(SUPPLIED DATA)

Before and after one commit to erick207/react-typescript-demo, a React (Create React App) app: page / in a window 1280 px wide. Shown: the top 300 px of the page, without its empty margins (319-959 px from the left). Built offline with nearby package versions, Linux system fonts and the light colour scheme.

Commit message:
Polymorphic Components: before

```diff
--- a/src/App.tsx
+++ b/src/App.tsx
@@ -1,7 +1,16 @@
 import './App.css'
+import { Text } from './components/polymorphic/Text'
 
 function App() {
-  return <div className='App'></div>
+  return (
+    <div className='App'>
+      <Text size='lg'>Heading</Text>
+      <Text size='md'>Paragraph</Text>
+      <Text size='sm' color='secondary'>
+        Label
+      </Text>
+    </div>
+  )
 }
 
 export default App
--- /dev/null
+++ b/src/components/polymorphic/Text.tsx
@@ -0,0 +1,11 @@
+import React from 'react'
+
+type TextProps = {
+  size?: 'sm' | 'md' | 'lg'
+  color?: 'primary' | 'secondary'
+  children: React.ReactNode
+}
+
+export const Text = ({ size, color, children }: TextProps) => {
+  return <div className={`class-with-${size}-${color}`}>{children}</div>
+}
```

(End SUPPLIED DATA)
(SUPPLIED DATA)

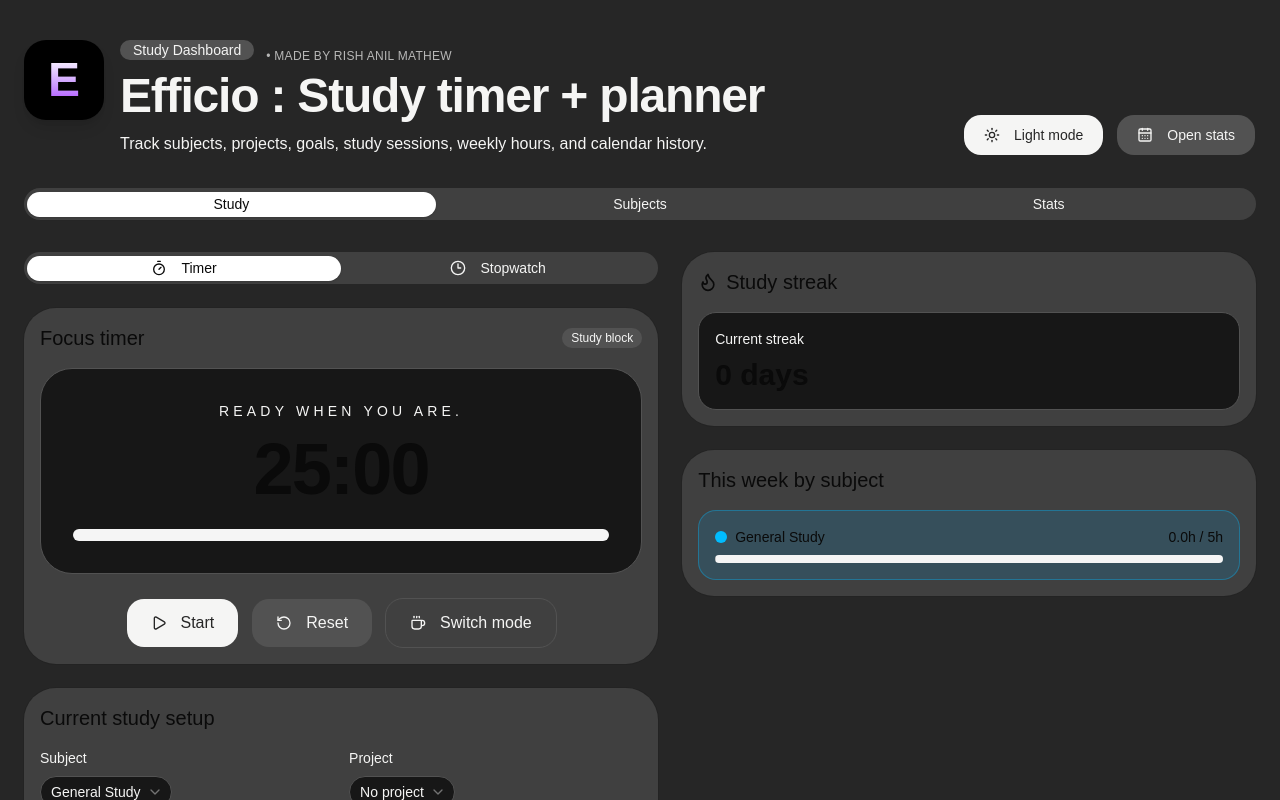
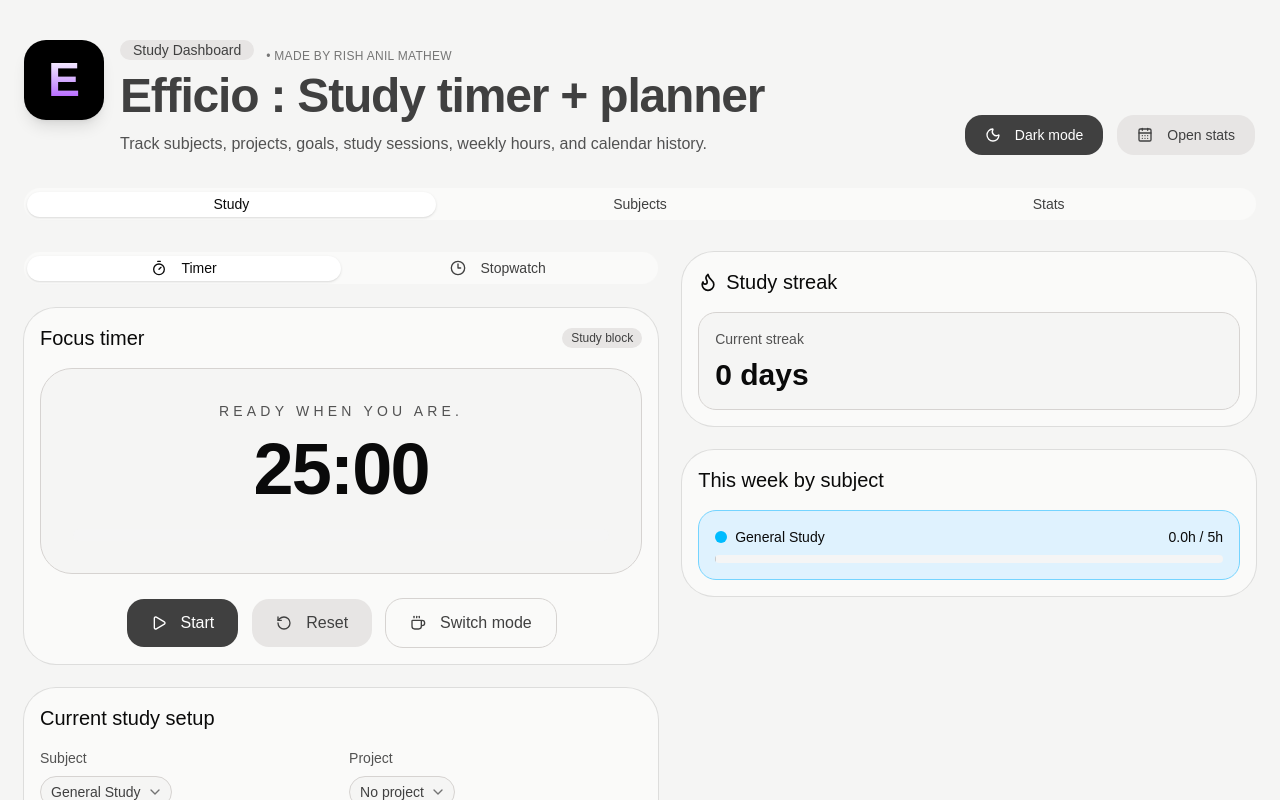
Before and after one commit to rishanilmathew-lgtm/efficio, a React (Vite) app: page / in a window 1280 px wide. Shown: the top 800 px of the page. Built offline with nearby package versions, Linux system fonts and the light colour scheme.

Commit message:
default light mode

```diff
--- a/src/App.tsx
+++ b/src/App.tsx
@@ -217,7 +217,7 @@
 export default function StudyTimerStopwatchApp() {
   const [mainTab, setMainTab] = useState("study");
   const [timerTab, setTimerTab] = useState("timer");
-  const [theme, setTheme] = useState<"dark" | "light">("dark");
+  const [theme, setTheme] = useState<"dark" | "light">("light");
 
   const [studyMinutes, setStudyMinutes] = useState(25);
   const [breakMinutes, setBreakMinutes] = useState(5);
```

(End SUPPLIED DATA)

◆ **PROBLEM DESCRIPTION**: Across the records above, count the lines holding "from" and reply with that number alone.

◆ **FINAL ANSWER**: 3